[Source material]

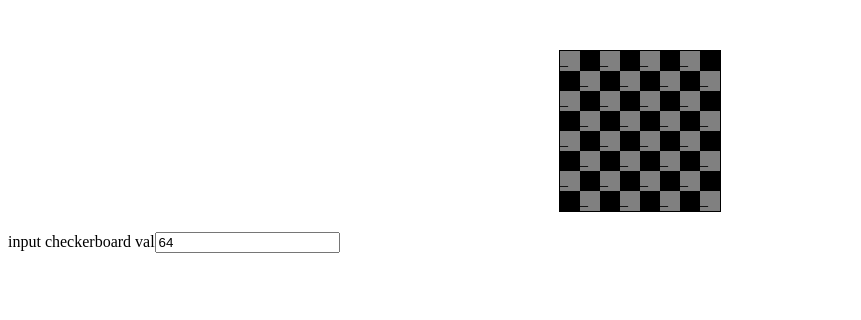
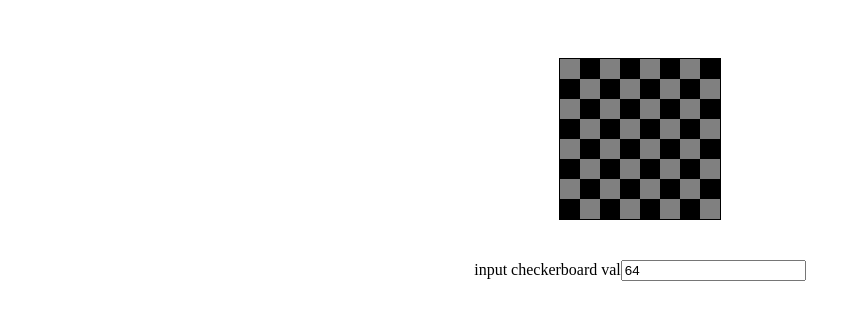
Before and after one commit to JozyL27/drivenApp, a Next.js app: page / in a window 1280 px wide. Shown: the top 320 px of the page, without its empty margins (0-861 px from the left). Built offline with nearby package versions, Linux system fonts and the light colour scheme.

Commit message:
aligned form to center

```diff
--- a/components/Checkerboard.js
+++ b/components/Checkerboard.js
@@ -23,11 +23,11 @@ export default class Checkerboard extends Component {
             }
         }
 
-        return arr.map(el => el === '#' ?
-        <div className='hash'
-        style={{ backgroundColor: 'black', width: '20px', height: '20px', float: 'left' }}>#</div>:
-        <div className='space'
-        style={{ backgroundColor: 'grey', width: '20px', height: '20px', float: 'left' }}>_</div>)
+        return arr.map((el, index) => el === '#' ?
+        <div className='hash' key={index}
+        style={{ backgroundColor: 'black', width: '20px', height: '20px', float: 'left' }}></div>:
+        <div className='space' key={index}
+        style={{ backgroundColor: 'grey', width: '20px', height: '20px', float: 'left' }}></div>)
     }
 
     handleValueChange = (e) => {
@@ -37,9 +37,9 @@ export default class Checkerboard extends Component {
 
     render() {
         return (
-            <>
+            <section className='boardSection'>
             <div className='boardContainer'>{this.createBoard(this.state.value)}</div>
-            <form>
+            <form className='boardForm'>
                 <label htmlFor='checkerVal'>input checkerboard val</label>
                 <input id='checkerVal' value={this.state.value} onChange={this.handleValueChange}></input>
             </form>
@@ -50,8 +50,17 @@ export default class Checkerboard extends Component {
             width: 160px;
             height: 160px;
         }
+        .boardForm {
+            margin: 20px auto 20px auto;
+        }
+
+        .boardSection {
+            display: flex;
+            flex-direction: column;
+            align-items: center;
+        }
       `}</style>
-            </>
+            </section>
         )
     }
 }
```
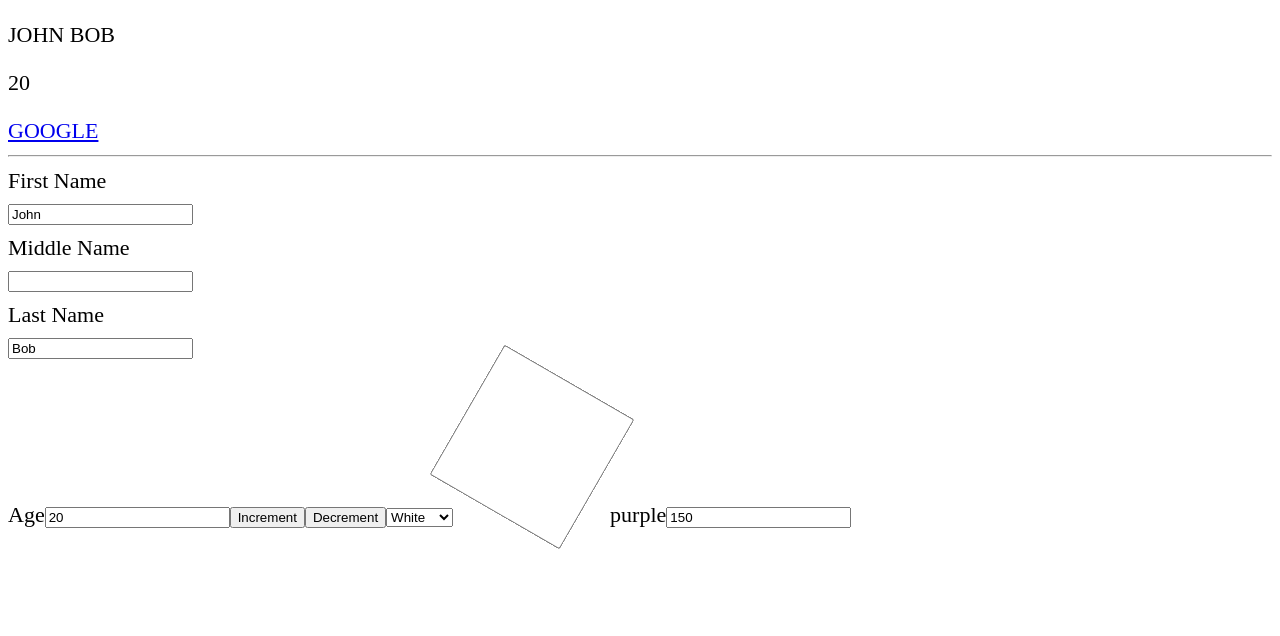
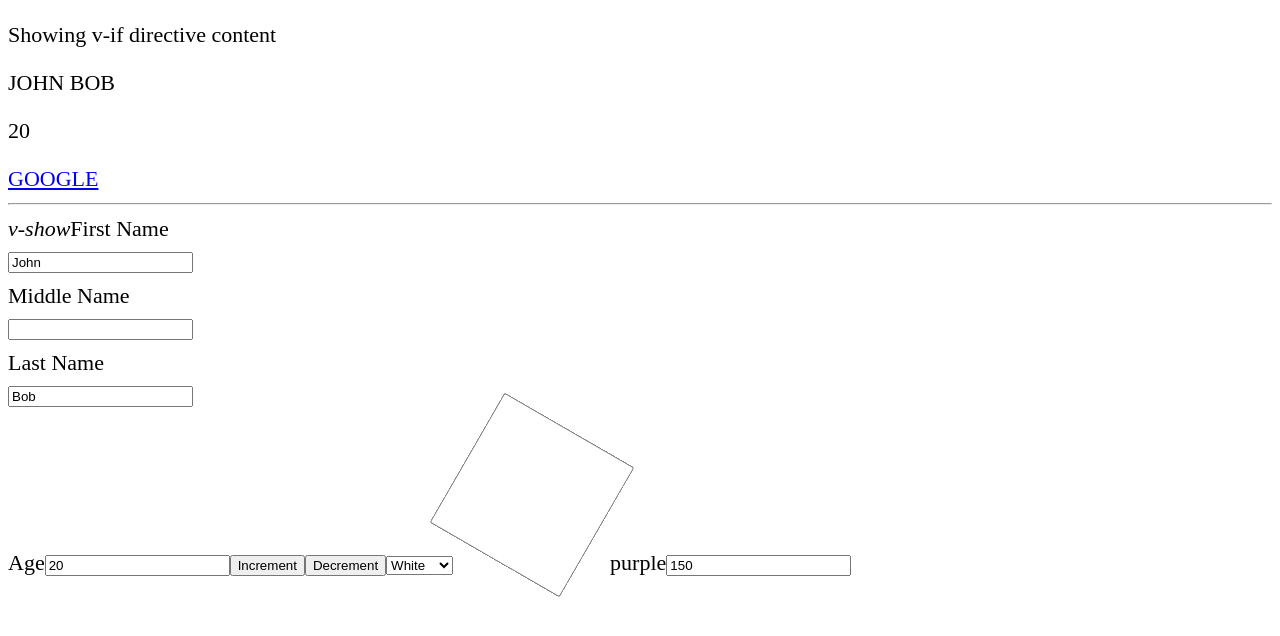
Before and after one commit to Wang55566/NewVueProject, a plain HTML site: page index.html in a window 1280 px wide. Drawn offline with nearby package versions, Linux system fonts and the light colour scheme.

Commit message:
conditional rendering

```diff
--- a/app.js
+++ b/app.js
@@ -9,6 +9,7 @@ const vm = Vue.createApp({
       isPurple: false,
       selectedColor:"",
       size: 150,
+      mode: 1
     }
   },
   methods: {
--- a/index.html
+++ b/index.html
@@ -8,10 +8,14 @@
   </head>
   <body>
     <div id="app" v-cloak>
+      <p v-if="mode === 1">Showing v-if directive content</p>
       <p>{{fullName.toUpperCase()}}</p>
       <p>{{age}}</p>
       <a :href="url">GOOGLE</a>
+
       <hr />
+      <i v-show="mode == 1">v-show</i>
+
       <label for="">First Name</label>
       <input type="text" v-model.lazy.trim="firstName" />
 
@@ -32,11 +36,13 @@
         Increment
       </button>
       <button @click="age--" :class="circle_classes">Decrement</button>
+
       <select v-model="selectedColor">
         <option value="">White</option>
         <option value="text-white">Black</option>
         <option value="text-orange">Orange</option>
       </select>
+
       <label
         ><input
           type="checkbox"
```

[/Source material]

_Task prompt_. Exactly as written, return each line above and leave the pictures behind.

_Output of the task_.
Before and after one commit to JozyL27/drivenApp, a Next.js app: page / in a window 1280 px wide. Shown: the top 320 px of the page, without its empty margins (0-861 px from the left). Built offline with nearby package versions, Linux system fonts and the light colour scheme.

Commit message:
aligned form to center

```diff
--- a/components/Checkerboard.js
+++ b/components/Checkerboard.js
@@ -23,11 +23,11 @@ export default class Checkerboard extends Component {
             }
         }
 
-        return arr.map(el => el === '#' ?
-        <div className='hash'
-        style={{ backgroundColor: 'black', width: '20px', height: '20px', float: 'left' }}>#</div>:
-        <div className='space'
-        style={{ backgroundColor: 'grey', width: '20px', height: '20px', float: 'left' }}>_</div>)
+        return arr.map((el, index) => el === '#' ?
+        <div className='hash' key={index}
+        style={{ backgroundColor: 'black', width: '20px', height: '20px', float: 'left' }}></div>:
+        <div className='space' key={index}
+        style={{ backgroundColor: 'grey', width: '20px', height: '20px', float: 'left' }}></div>)
     }
 
     handleValueChange = (e) => {
@@ -37,9 +37,9 @@ export default class Checkerboard extends Component {
 
     render() {
         return (
-            <>
+            <section className='boardSection'>
             <div className='boardContainer'>{this.createBoard(this.state.value)}</div>
-            <form>
+            <form className='boardForm'>
                 <label htmlFor='checkerVal'>input checkerboard val</label>
                 <input id='checkerVal' value={this.state.value} onChange={this.handleValueChange}></input>
             </form>
@@ -50,8 +50,17 @@ export default class Checkerboard extends Component {
             width: 160px;
             height: 160px;
         }
+        .boardForm {
+            margin: 20px auto 20px auto;
+        }
+
+        .boardSection {
+            display: flex;
+            flex-direction: column;
+            align-items: center;
+        }
       `}</style>
-            </>
+            </section>
         )
     }
 }
```
Before and after one commit to Wang55566/NewVueProject, a plain HTML site: page index.html in a window 1280 px wide. Drawn offline with nearby package versions, Linux system fonts and the light colour scheme.

Commit message:
conditional rendering

```diff
--- a/app.js
+++ b/app.js
@@ -9,6 +9,7 @@ const vm = Vue.createApp({
       isPurple: false,
       selectedColor:"",
       size: 150,
+      mode: 1
     }
   },
   methods: {
--- a/index.html
+++ b/index.html
@@ -8,10 +8,14 @@
   </head>
   <body>
     <div id="app" v-cloak>
+      <p v-if="mode === 1">Showing v-if directive content</p>
       <p>{{fullName.toUpperCase()}}</p>
       <p>{{age}}</p>
       <a :href="url">GOOGLE</a>
+
       <hr />
+      <i v-show="mode == 1">v-show</i>
+
       <label for="">First Name</label>
       <input type="text" v-model.lazy.trim="firstName" />
 
@@ -32,11 +36,13 @@
         Increment
       </button>
       <button @click="age--" :class="circle_classes">Decrement</button>
+
       <select v-model="selectedColor">
         <option value="">White</option>
         <option value="text-white">Black</option>
         <option value="text-orange">Orange</option>
       </select>
+
       <label
         ><input
           type="checkbox"
```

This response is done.